Pregnancy puts enormous strain on women that those with prior ailments need to take precautions to safeguard their well being.
Pregnant women who are infected have this constant nagging fear in their mind about their fate and the fate of their baby because of the Crohn’s disease. They ask questions like, will my baby be infected? Will it cause any deformity for my baby? There is comfort for these women because like every other pregnant woman they will have normal babies. Infection for the baby is a 50%. However any child that gets infected at a tender age is more affected than one who gets infected in adulthood. They usually have stunted growth and have slow sexual development.
It is indeed advisable for women with Crohn’s disease to discuss it with their doctor before they get pregnant.
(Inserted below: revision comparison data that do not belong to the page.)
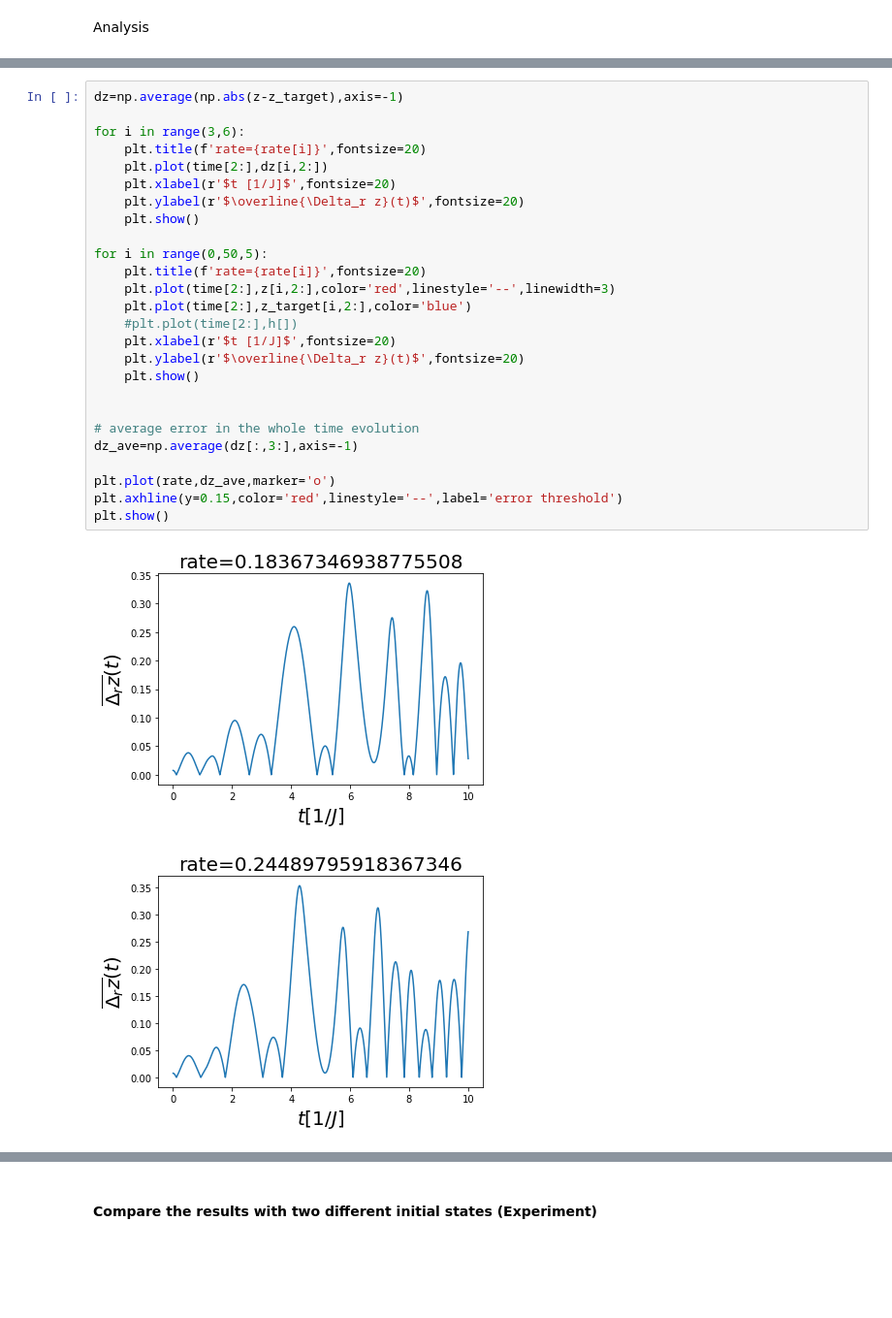
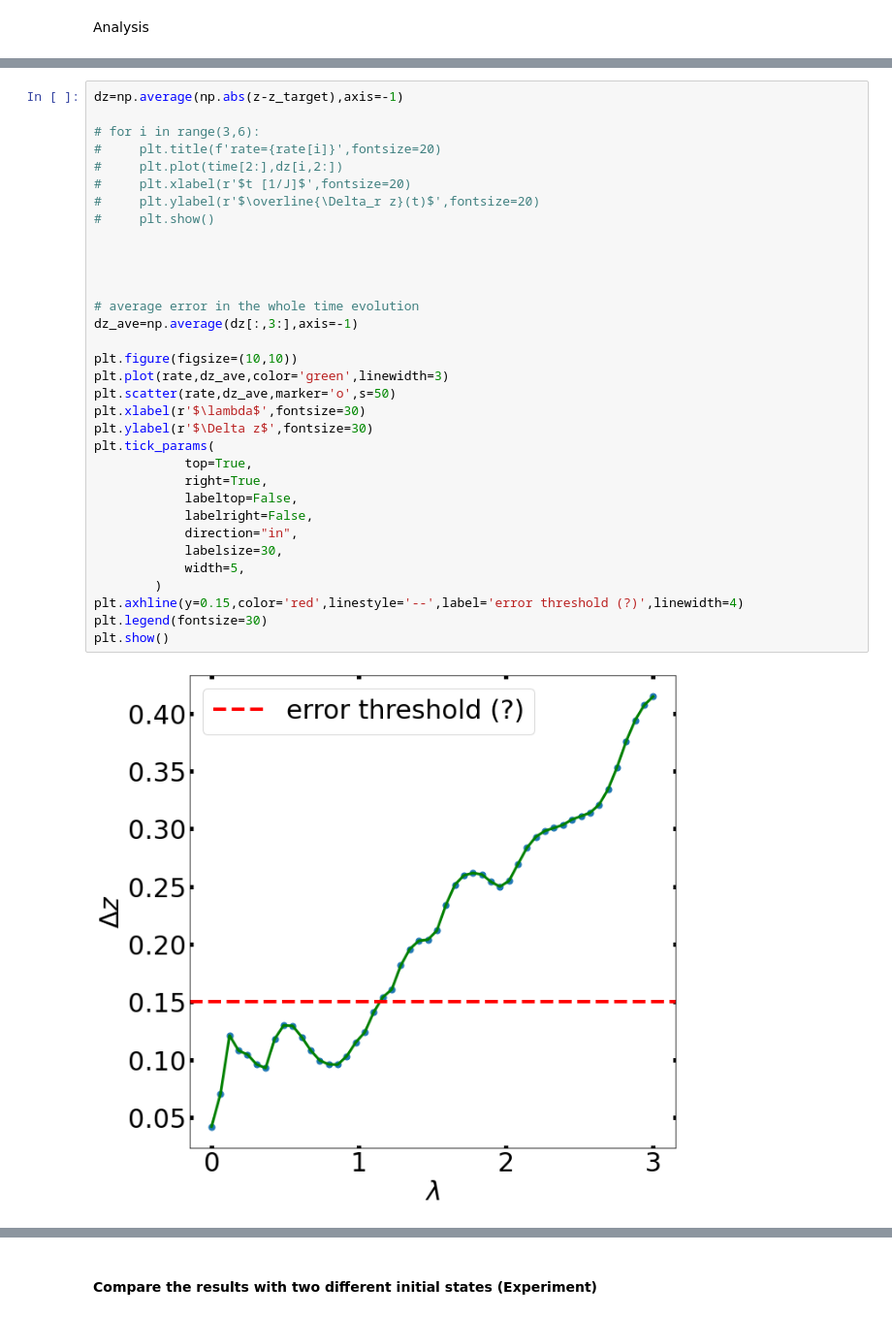
Before and after one commit to emacosta95/DL-VLM, a Jupyter notebook: AdTDDFT_test.ipynb, the cells around one changed output, grey strips where cells are left out. Shown at 97% size. Cells and saved outputs as stored; diff of their text form; blank space fills up the shorter version.

```diff
--- a/AdTDDFT_test.ipynb
+++ b/AdTDDFT_test.ipynb
@@ -355,29 +310,35 @@ Analysis
 # %%
 dz=np.average(np.abs(z-z_target),axis=-1)
 
-for i in range(3,6):
-    plt.title(f'rate={rate[i]}',fontsize=20)
-    plt.plot(time[2:],dz[i,2:])
-    plt.xlabel(r'$t [1/J]$',fontsize=20)
-    plt.ylabel(r'$\overline{\Delta_r z}(t)$',fontsize=20)
-    plt.show()
+# for i in range(3,6):
+#     plt.title(f'rate={rate[i]}',fontsize=20)
+#     plt.plot(time[2:],dz[i,2:])
+#     plt.xlabel(r'$t [1/J]$',fontsize=20)
+#     plt.ylabel(r'$\overline{\Delta_r z}(t)$',fontsize=20)
+#     plt.show()
 
-for i in range(0,50,5):
-    plt.title(f'rate={rate[i]}',fontsize=20)
-    plt.plot(time[2:],z[i,2:],color='red',linestyle='--',linewidth=3)
-    plt.plot(time[2:],z_target[i,2:],color='blue')
-    #plt.plot(time[2:],h[])
-    plt.xlabel(r'$t [1/J]$',fontsize=20)
-    plt.ylabel(r'$\overline{\Delta_r z}(t)$',fontsize=20)
-    plt.show()
+
 
 
 # average error in the whole time evolution
 dz_ave=np.average(dz[:,3:],axis=-1)
 
-plt.plot(rate,dz_ave,marker='o')
-plt.axhline(y=0.15,color='red',linestyle='--',label='error threshold')
+plt.figure(figsize=(10,10))
+plt.plot(rate,dz_ave,color='green',linewidth=3)
+plt.scatter(rate,dz_ave,marker='o',s=50)
+plt.xlabel(r'$\lambda$',fontsize=30)
+plt.ylabel(r'$\Delta z$',fontsize=30)
+plt.tick_params(
+            top=True,
+            right=True,
+            labeltop=False,
+            labelright=False,
+            direction="in",
+            labelsize=30,
+            width=5,
+        )
+plt.axhline(y=0.15,color='red',linestyle='--',label='error threshold (?)',linewidth=4)
+plt.legend(fontsize=30)
 plt.show()
 # %% [output]
-[figure, old version]
+[figure, new version]
-[figure, removed]
```
Also changed, not shown: parts of 12 cells of this notebook, 10 other files.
This is because if the Crohn’s disease is active and is not in remission, fertility is usually a problem for such women. Another contributing factor is the fact that the drug used when this disease is active reduces fertility both in men and women. It is worthy of note that fertility returns to normal after the drug has been stooped and the disease in remission. This is the right and appropriate time for a woman to get pregnant-remission period.
In the third trimester of an infected woman’s pregnancy, there will be an increase in the symptoms of the disease. This is very common with women who conceived in their time of remission. It is comforting to know that these symptoms respond to medications during pregnancy. They are however advised to stop medication the moment they get pregnant except in the face of flare-ups.
Some women who have inactive Crohn’s disease during the time of conception hardly ever experience symptoms during pregnancy but have an increased flare up immediately after pregnancy. This is believed by doctors to be as a result of hormonal changes and available healthcare review journals support this position..